At least it is nice to know that humans get the respect they deserve. I wonder what else we can passively bend to our will!

 

Research:

Where Has Roadkill Gone

Wing Loading

Wondergressive – Cannabis Cures Cancer

Wondergressive – Birds Mourn Death

Wondergressive – Blimps are the Future!

Wondergressive – The Folly of High Speed Rail in America

A New Tune for Grasshoppers

The days are long gone when the noise of crickets filled the city nights. I’m sure being overtaken by the sound of traffic was depressing for many animals, but they’re not all just laying down and dying. Some city grasshoppers have started changing their tune. They’re not so depressed anymore, or so quiet.

Grasshoppers in urban areas are changing the tune of their courtship songs so as to be heard over the sound of traffic.

A research team from the University of Bielefeld Germany have discovered some grasshoppers have started to change the frequency of their song to be heard over the roar of vehicles. This evolutionary change in grasshoppers could is very exciting to see. I can only imagine what the future will bring…
Sources:

http://www.natureworldnews.com/articles/320/20121123/grasshoppers-change-courtship-tunes-cope-urban-noises.htm

http://www.uni-bielefeld.de/(en)/

 

Related Wondergressive Articles:

Why Don’t We Eat Insects?

A Tick is Turning People into Vegetarians for Life

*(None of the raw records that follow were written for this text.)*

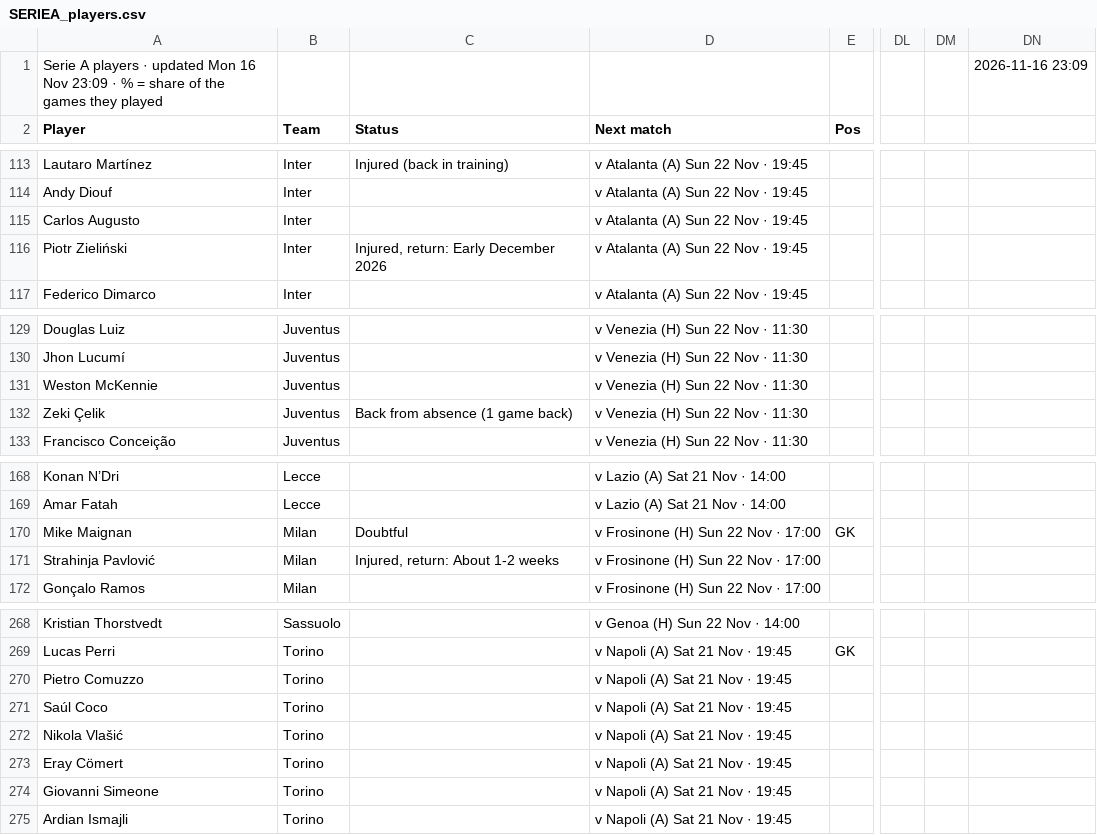
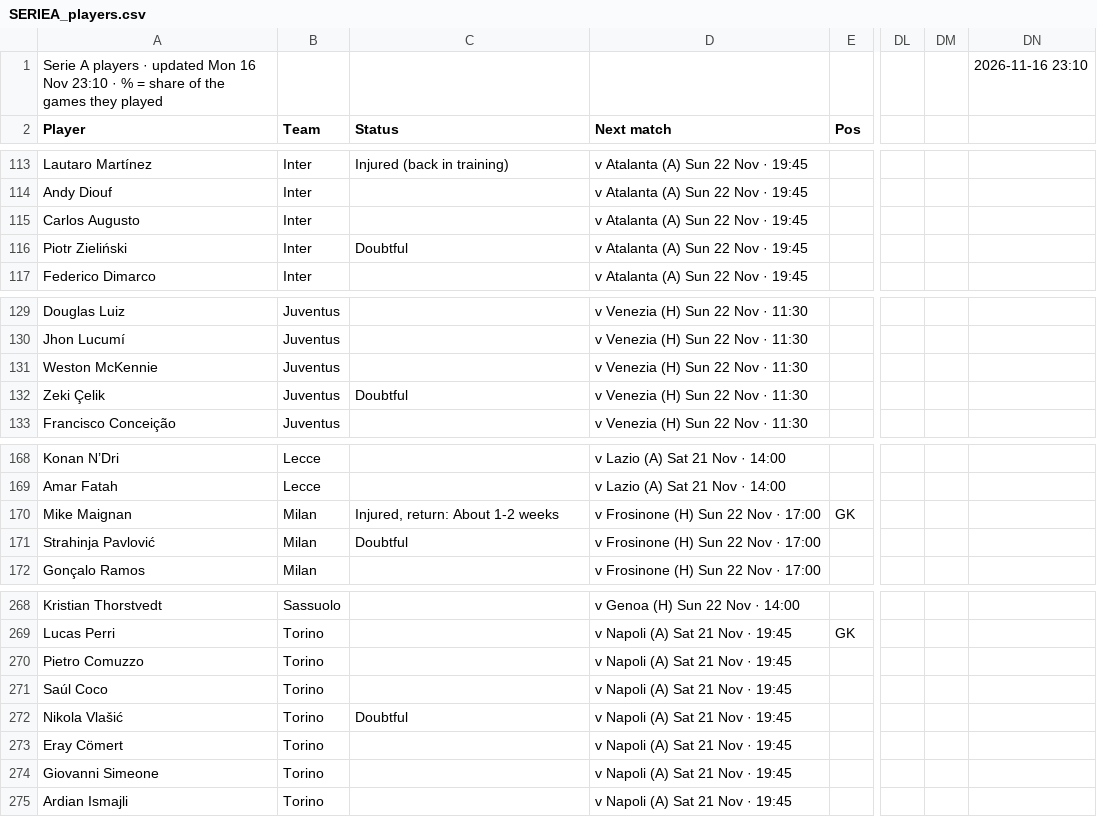
Before and after one commit to 7wilite7/Football-Stats, a CSV file: out/SERIEA_players.csv, drawn as a sheet; only a part is shown, gaps mark what is left out; the diff names each change by its address in the sheet, - before the commit and + after, or states it on an @@ line.

Commit message:
update SERIEA

```diff
--- a/out/SERIEA_players.csv
+++ b/out/SERIEA_players.csv
-A1 (Player): …16 Nov 23:09 · %…
+A1 (Player): …16 Nov 23:10 · %…
-DN1: 2026-11-16 23:09
+DN1: 2026-11-16 23:10
-C116 (Status): Injured, return: Early December 2026
+C116 (Status): Doubtful
-C132 (Status): Back from absence (1 game back)
+C132 (Status): Doubtful
-C170 (Status): Doubtful
+C170 (Status): Injured, return: About 1-2 weeks
-C171 (Status): Injured, return: About 1-2 weeks
+C171 (Status): Doubtful
-C272 (Status): (empty)
+C272 (Status): Doubtful
```
Also changed, not shown: out/ALL_PICKS.csv, out/BUNDESLIGA_players.csv, 36 other files.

Mystery of the Dying/Disappearing Honeybees Solved

Healthy Honey Bees

Natural, Living Pesticides